Bucci Realty, Inc. - Melbourne, FL
Fifteen Years Experience in Brevard County

We get paid what we is really about our skills. Like choosing/evaluating clients, evaluating marketing actions, managing transactions, managing people.  Our income is directly proportional to our skills set.

Jan 17, 2012 12:24 AM #1
Brenda Mayette
Miranda Real Estate Group, Inc. - Glenville, NY
Getting results w/ knowledge & know-how!

Another great post, Jennifer! :-)   Perceived value is a huge concept we often miss out on... Pay for something & our committment to it is often enhanced. What a concept for the relationship between Realtors, Buyers & Sellers...!

Jan 17, 2012 12:25 AM #2
Ellie Shorb
Compass Real Estate - Chevy Chase, MD
Realtor DC, MD & VA Luxury Home Expert

When one provides excellent service and can stand behind it, the $ flows in as it should.

Jan 17, 2012 12:28 AM #3
Loreena and Michael Yeo
3:16 team REALTY ~ Locally-owned Prosper TX Real Estate Co. - Prosper, TX
Real Estate Agents

I want to act as a consultant on a real estate transaction. I personally think it's a great way for me to "expand" my services without the "physical" commitment of constantly needing to be there.

It all begins in the mindset, right?

I wont say it wont happen but I foresee this happening in the Seller's world first.

I may pick up, learning and understanding the ACRE program now that I have some time on my hands.

By the way, I have one buyer client that approached me about paying me an upfront me for my service - to make sure he will get my commitment to serve him well. After 2 meetings, he ditched me faster than I could catch on. So far, no other clients have offered me to pay me an upfront fee/ retainer services.

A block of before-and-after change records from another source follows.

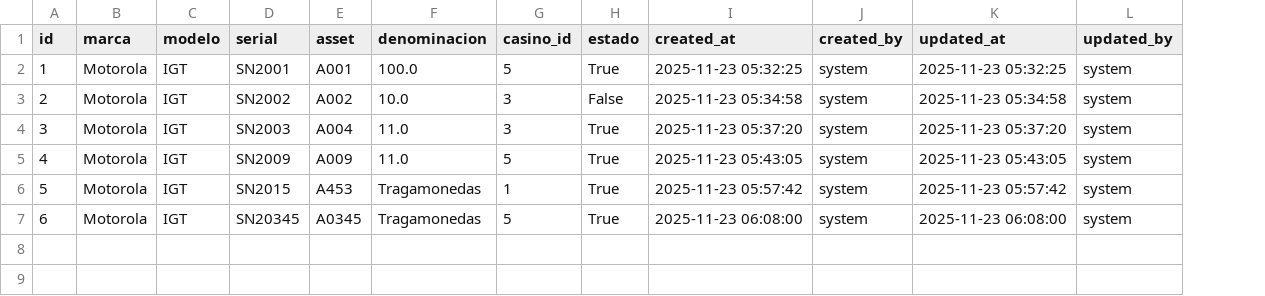
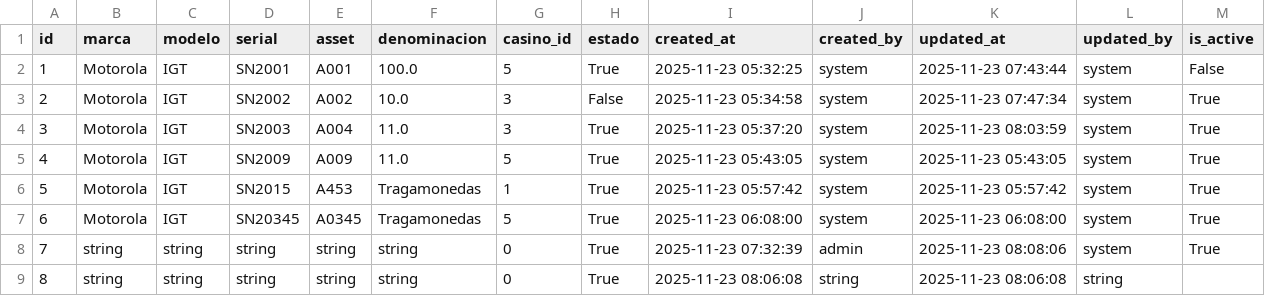
Before and after one commit to Anfevasadev/proyecto-casino, a CSV file: data/machines.csv, drawn as a sheet; the diff names each change by its address in the sheet, - before the commit and + after, or states it on an @@ line.

```diff
--- a/data/machines.csv
+++ b/data/machines.csv
+column M (is_active), rows 2-7: False | True | True | True | True | True
-K2 (updated_at): 2025-11-23 05:32:25
+K2 (updated_at): 2025-11-23 07:43:44
-K3 (updated_at): 2025-11-23 05:34:58
+K3 (updated_at): 2025-11-23 07:47:34
-K4 (updated_at): 2025-11-23 05:37:20
+K4 (updated_at): 2025-11-23 08:03:59
+row 8: 7 | string | string | string | string | string | 0 | True | 2025-11-23 07:32:39 | admin | 2025-11-23 08:08:06 | system | True
+row 9: 8 | string | string | string | string | string | 0 | True | 2025-11-23 08:06:08 | string | 2025-11-23 08:06:08 | string
```
Also changed, not shown: 5 other files.
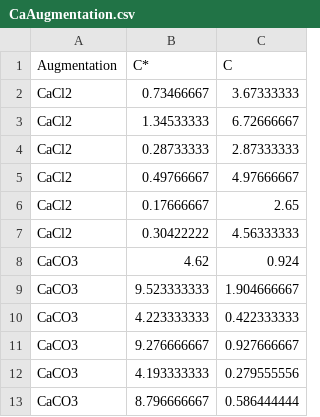
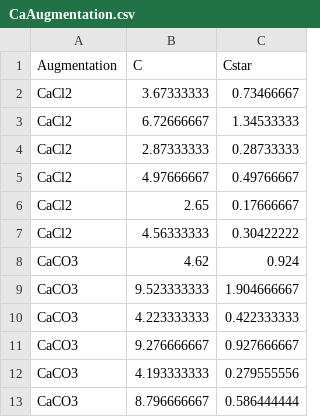
Before and after one commit to dmkahler/hydrology, a CSV file: CaAugmentation.csv, drawn as a sheet.

Commit message:
Fixed order in data for CaCO3 and added lm for k_d

```diff
--- a/CaAugmentation.csv
+++ b/CaAugmentation.csv
@@ -1,8 +1,8 @@
-Augmentation,C*,C
-CaCl2,0.73466667,3.67333333
-CaCl2,1.34533333,6.72666667
-CaCl2,0.28733333,2.87333333
-CaCl2,0.49766667,4.97666667
-CaCl2,0.17666667,2.65
-CaCl2,0.30422222,4.56333333
+Augmentation,C,Cstar
+CaCl2,3.67333333,0.73466667
+CaCl2,6.72666667,1.34533333
+CaCl2,2.87333333,0.28733333
+CaCl2,4.97666667,0.49766667
+CaCl2,2.65,0.17666667
+CaCl2,4.56333333,0.30422222
 CaCO3,4.62,0.924
```
Also changed, not shown: 1 other file.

I like the idea for sellers, I need to figure out how that works for buyers. I can see buyer's in a brand new home dealin with a builder.

Jan 17, 2012 12:31 AM #4
Ruthmarie Hicks
Keller Williams NY Realty - 120 Bloomingdale Road #101, White Plains NY 10605 - White Plains, NY

The problem Jennifer is a bit more complex than that. What is perceived and what is real are two very different things.   There are plenty of terrible agents in my area with a great deal of perceived value.   They have high gross sales even though they left a carnage of expired listings in their wake.  They've been puffed by reputations that they don't deserve.  Prying enough clients loose from people like that has been a struggle for many an excellent agent - and many fail in the process. 

The question is why?  The answer lies with the confusion the public has about what it is that agents do and how much work is involved.  They think we are glorified door openers and there is little that is going to change that perception.  We also stick signs in the ground as our other sideline.  

The other problem, and it isn't trivial, is that we are such an overcrowded industry that 70% of our time is taken up in self promotion.  I wish this didnt' have to be the case, but in my area it IS the case.  So in many ways - I question our value when so much has to be put into brainwashing people to use US and not th guy down the street. 

Note: Its not that I don't offer value, but it takes so much to just get a real CLIENT that there is a serious problem here.   

Jan 17, 2012 01:29 AM #5
Jennifer Allan-Hagedorn
Sell with Soul - Pensacola Beach, FL
Author of Sell with Soul

I'm not talking about "perceived value" I'm talking about real value - that YOU believe with all your heart you offer. And not because you convinced yourself you provide something special, but because you DO and you know what you're offering is a good deal for the consumer. Of course, lots of other factors come into play as to whether someone will hire you or the guy down the street, but to categorically state (as was done many times in the blog I referenced) that NO ONE will ever be willing to pay a retainer fee yada yada yada simply isn't true. If it's in their best interest to pay a retainer fee, they'll do it all day long and you won't have any trouble offering it, explaining it or "selling" it. IF IT'S TRULY GOOD FOR THEM!

When I was a new agent I quickly realized I had ZERO sales skills. No way I could "sell" myself to anyone if I didn't believe in my heart and soul that I was the right (wo)man for the job. So, I set about making myself (which was my product) the very best "deal" I could possibly be so that hiring me as someone's real estate agent would be a no-brainer for them. I remember laughing to myself that because I sucked at sales, I had to "resort" to providing great service. And once I put all the pieces and parts into place to provide exceptional service, I had no problem at all "selling" myself when the opportunity arose.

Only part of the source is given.